The Organization for Security and Cooperation in Europe (OSCE) cited numerous cases of voter intimidation, unequal conditions for electoral candidates and serious flaws with the counting of votes.
Subsequent elections in 2005, 2008 and 2010 have also been criticized for falling below expected democratic standards by the OSCE and the U.S. State Department. The government has denied electoral abuses and insisted that democracy will be upheld in the country.
Despite being on the receiving end of foreign condemnation with regards its political processes, Azerbaijan has managed to build closer ties with regional and international partners in recent years.
The country joined the Council of Europe in 2001 -- which aims to develop a common legal and democratic area across the continent -- and works in conjunction with a consortium of western oil companies to extract its abundant natural resources. It is also working towards legal and regulatory reforms that would enable accession to the World Trade Organization, according to the U.S Department of State.
In October 2011 Azerbaijan was awarded one of the six non-permanent seats on the U.N. Security Council. From January 2012, the country will sit alongside permanent members of the Security Council -- France, China, Russia, the U.K. and the U.S. -- for a period of two years.
Culturally, Azerbaijan has also looked to raise its profile internationally. In 2011, the country won the Eurovision Song Contest, a continent-wide musical competition.
As a result of this success, Azerbaijan will host the next Eurovision event which has been scheduled to take place in Baku in May, 2012.

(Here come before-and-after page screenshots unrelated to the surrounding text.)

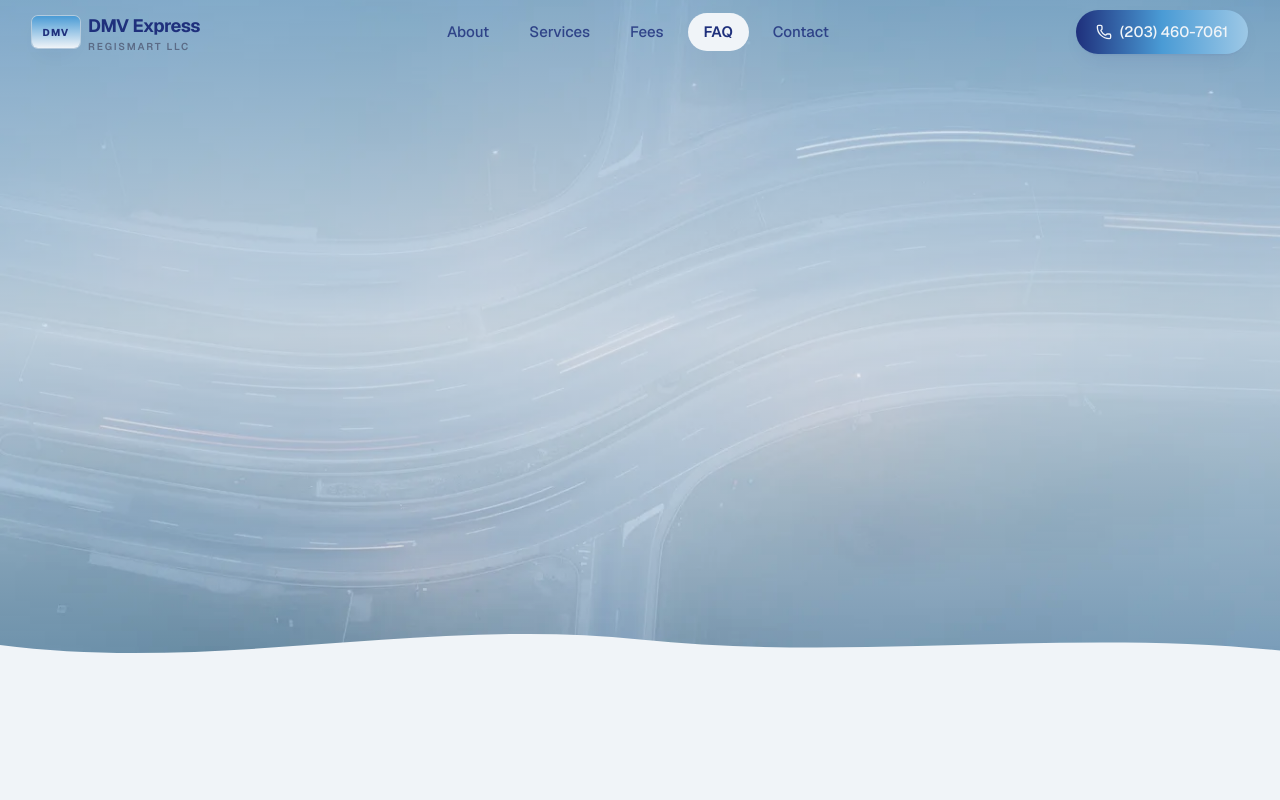
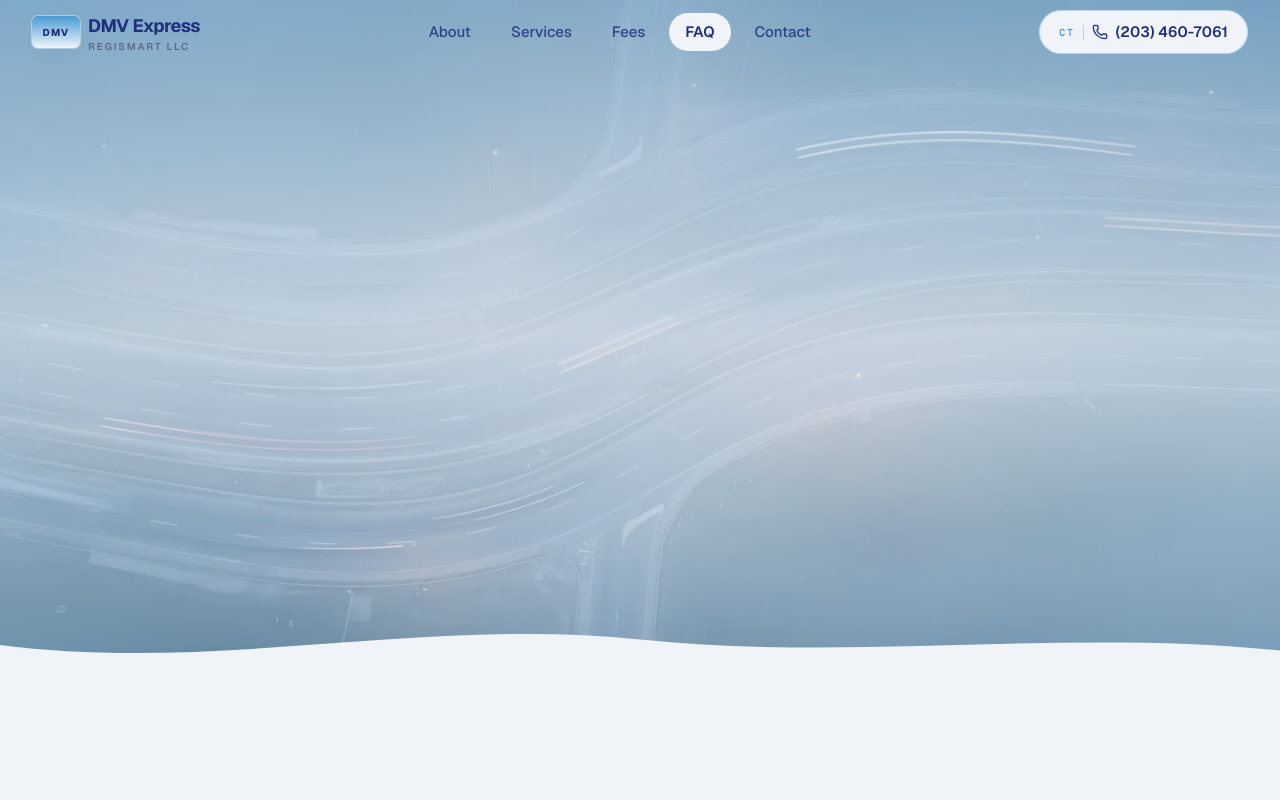
Before and after one commit to TarasOstasha/regismart-master, a Next.js app: page /faq in a window 1280 px wide. Shown: the top 800 px of the page. Built offline with nearby package versions, Linux system fonts and the light colour scheme.

Commit message:
add plate-outline button variant for primary CTAs

```diff
--- a/app/globals.css
+++ b/app/globals.css
@@ -220,6 +220,135 @@ body {
   }
 }
 
+/* ---------------------------------------------------------------- */
+/* Plate-outline button variant                                     */
+/* ---------------------------------------------------------------- */
+/* Applied via Button variant="plate". The button renders an inner   */
+/* .plate-label (with .plate-ct mark + label text) and a sibling     */
+/* .plate-corners span. Four mounting-hole dots are pseudo-elements: */
+/*   - button::before  = top-left                                    */
+/*   - button::after   = top-right (60ms delay)                      */
+/*   - .plate-corners::before = bottom-left (120ms delay)            */
+/*   - .plate-corners::after  = bottom-right (180ms delay)           */
+/* At rest the dots are hidden (opacity:0, scale:0.6). On hover they */
+/* cascade in and the ring tightens to navy.                         */
+.btn-plate-outline {
+  position: relative;
+  isolation: isolate;
+  --plate-dot-bg: #ffffff;
+  --plate-dot-ring: rgb(var(--plate-navy));
+  box-shadow: inset 0 0 0 1px rgba(157, 200, 230, 0.7);
+}
+.btn-plate-outline:hover {
+  background: linear-gradient(
+    180deg,
+    rgba(157, 200, 230, 0.28),
+    rgba(240, 244, 248, 0.6)
+  );
+  box-shadow:
+    inset 0 0 0 1.5px rgb(var(--plate-navy)),
+    0 14px 30px -14px rgba(31, 48, 124, 0.35);
+}
+/* The 4 mounting-hole dots */
+.btn-plate-outline::before,
+.btn-plate-outline::after,
+.btn-plate-outline .plate-corners::before,
+.btn-plate-outline .plate-corners::after {
+  content: "";
+  position: absolute;
+  width: 6px;
+  height: 6px;
+  border-radius: 9999px;
+  background: var(--plate-dot-bg);
+  box-shadow: inset 0 0 0 1.5px var(--plate-dot-ring);
+  opacity: 0;
+  transform: scale(0.6);
+  transition:
+    opacity 280ms ease,
+    transform 280ms cubic-bezier(0.34, 1.56, 0.64, 1);
+  pointer-events: none;
+}
+.btn-plate-outline::before {
+  top: 8px;
+  left: 12px;
+}
+.btn-plate-outline::after {
+  top: 8px;
+  right: 12px;
+  transition-delay: 60ms;
+}
+.btn-plate-outline .plate-corners {
+  position: absolute;
+  inset: 0;
+  pointer-events: none;
+}
+.btn-plate-outline .plate-corners::before {
+  bottom: 8px;
+  left: 12px;
+  transition-delay: 120ms;
+}
+.btn-plate-outline .plate-corners::after {
+  bottom: 8px;
+  right: 12px;
+  transition-delay: 180ms;
+}
+.btn-plate-outline:hover::before,
+.btn-plate-outline:hover::after,
+.btn-plate-outline:hover .plate-corners::before,
+.btn-plate-outline:hover .plate-corners::after {
+  opacity: 1;
+  transform: scale(1);
+}
+/* Label + CT mark sit above the dots */
+.btn-plate-outline .plate-label {
+  position: relative;
+  z-index: 1;
+  display: inline-flex;
+  align-items: center;
+  gap: 8px;
+  font-weight: 600;
+  letter-spacing: 0.01em;
+}
+.btn-plate-outline .plate-ct {
+  font-family: var(--font-geist-mono), ui-monospace, monospace;
+  font-size: 10px;
+  font-weight: 600;
+  letter-spacing: 0.16em;
+  text-transform: uppercase;
+  color: rgb(var(--plate-blue));
+  padding-right: 8px;
+  border-right: 1px solid rgba(31, 48, 124, 0.2);
+  transition: color 220ms ease;
+}
+.btn-plate-outline:hover .plate-ct {
+  color: rgb(var(--plate-navy));
+}
+/* Dark surface variant: when the button sits on a navy/gradient bg */
+/* (e.g. CTABand) apply .btn-plate-outline--dark via className.      */
+.btn-plate-outline.btn-plate-outline--dark {
+  --plate-dot-bg: rgb(var(--plate-navy));
+  --plate-dot-ring: rgba(255, 255, 255, 0.7);
+  color: rgb(var(--ink));
+  background-color: rgb(var(--bg));
+  box-shadow:
+    inset 0 0 0 1px rgba(255, 255, 255, 0.6),
+    0 12px 26px -12px rgba(0, 0, 0, 0.45);
+}
+.btn-plate-outline.btn-plate-outline--dark:hover {
+  background: linear-gradient(
+    180deg,
+    rgba(240, 244, 248, 1),
+    rgba(157, 200, 230, 0.85)
+  );
+  box-shadow:
+    inset 0 0 0 1.5px rgb(var(--plate-navy)),
+    0 18px 32px -12px rgba(0, 0, 0, 0.5);
+}
+.btn-plate-outline.btn-plate-outline--dark .plate-ct {
+  color: rgb(var(--plate-blue));
+  border-right-color: rgba(31, 48, 124, 0.25);
+}
+
 /* Reduce motion */
 @media (prefers-reduced-motion: reduce) {
   * {
--- a/components/cta-band.tsx
+++ b/components/cta-band.tsx
@@ -43,9 +43,9 @@ export function CTABand({
             <div className="fade-up-on-view fade-up-on-view-1 lg:col-span-5 flex flex-col gap-3 sm:flex-row sm:flex-wrap lg:justify-end">
               <ButtonLink
                 href={PHONE_HREF}
-                variant="secondary"
+                variant="plate"
                 size="lg"
-                className="bg-bg text-ink ring-0 hover:bg-bg/90"
+                className="btn-plate-outline--dark"
               >
                 <Phone className="h-4 w-4" />
                 Call {PHONE_DISPLAY}
--- a/components/header.tsx
+++ b/components/header.tsx
@@ -89,7 +89,7 @@ export function Header() {
         <div className="flex items-center gap-2">
           <ButtonLink
             href={PHONE_HREF}
-            variant="gradient"
+            variant="plate"
             size="md"
             className="hidden sm:inline-flex"
           >
@@ -133,7 +133,7 @@ export function Header() {
           ))}
           <ButtonLink
             href={PHONE_HREF}
-            variant="gradient"
+            variant="plate"
             size="lg"
             className="mt-3"
           >
--- a/components/hero.tsx
+++ b/components/hero.tsx
@@ -48,7 +48,7 @@ export function Hero({ googleReviewTotal = null }: HeroProps) {
           </p>
 
           <div className="fade-up-on-view fade-up-on-view-5 mt-8 flex flex-wrap items-center gap-3">
-            <ButtonLink href={PHONE_HREF} variant="secondary" size="lg">
+            <ButtonLink href={PHONE_HREF} variant="plate" size="lg">
               <Phone className="h-4 w-4" />
               Call {PHONE_DISPLAY}
             </ButtonLink>
--- a/components/ui/button.tsx
+++ b/components/ui/button.tsx
@@ -1,8 +1,13 @@
-import { forwardRef, type ButtonHTMLAttributes, type AnchorHTMLAttributes } from "react";
+import {
+  forwardRef,
+  type ButtonHTMLAttributes,
+  type AnchorHTMLAttributes,
+  type ReactNode,
+} from "react";
 import Link from "next/link";
 import { cn } from "@/lib/utils";
 
-type Variant = "primary" | "secondary" | "ghost" | "gradient";
+type Variant = "primary" | "secondary" | "ghost" | "gradient" | "plate";
 type Size = "sm" | "md" | "lg";
 
 const base =
@@ -16,6 +21,7 @@ const variants: Record<Variant, string> = {
   ghost: "text-ink/80 hover:text-ink hover:bg-surface",
   gradient:
     "text-bg bg-plate-gradient-h shadow-soft hover:shadow-[0_18px_40px_-18px_rgba(31,48,124,0.7)] hover:brightness-[1.05]",
+  plate: "btn-plate-outline bg-bg text-ink",
 };
 
 const sizes: Record<Size, string> = {
@@ -33,13 +39,31 @@ type CommonProps = {
 type ButtonProps = ButtonHTMLAttributes<HTMLButtonElement> & CommonProps;
 type LinkProps = AnchorHTMLAttributes<HTMLAnchorElement> & CommonProps & { href: string };
 
+// Plate variant wraps children with the CT mark + corner dot helper span.
+// The dots themselves are CSS pseudo-elements on the button + .plate-corners.
+function PlateContent({ children }: { children?: ReactNode }) {
+  return (
+    <>
+      <span className="plate-label">
+        <span className="plate-ct" aria-hidden="true">
+          CT
+        </span>
+        {children}
+      </span>
+      <span className="plate-corners" aria-hidden="true" />
+    </>
+  );
+}
+
 export const Button = forwardRef<HTMLButtonElement, ButtonProps>(
-  ({ variant = "primary", size = "md", className, ...rest }, ref) => (
+  ({ variant = "primary", size = "md", className, children, ...rest }, ref) => (
     <button
       ref={ref}
       className={cn(base, variants[variant], sizes[size], className)}
       {...rest}
-    />
+    >
+      {variant === "plate" ? <PlateContent>{children}</PlateContent> : children}
+    </button>
   ),
 );
 Button.displayName = "Button";
@@ -49,14 +73,25 @@ export function ButtonLink({
   size = "md",
   className,
   href,
+  children,
   ...rest
 }: LinkProps) {
   const classes = cn(base, variants[variant], sizes[size], className);
+  const content =
+    variant === "plate" ? <PlateContent>{children}</PlateContent> : children;
   // Internal hrefs (start with "/" but not "//") route through Next.js Link
   // so navigation stays client-side. tel:, mailto:, and external URLs stay as <a>.
   const isInternal = href.startsWith("/") && !href.startsWith("//");
   if (isInternal) {
-    return <Link href={href} className={classes} {...rest} />;
+    return (
+      <Link href={href} className={classes} {...rest}>
+        {content}
+      </Link>
+    );
   }
-  return <a href={href} className={classes} {...rest} />;
+  return (
+    <a href={href} className={classes} {...rest}>
+      {content}
+    </a>
+  );
 }
```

The country's state broadcaster that is hosting the event has said it will give Azerbaijan the opportunity to further display its culture and traditions to the whole of Europe.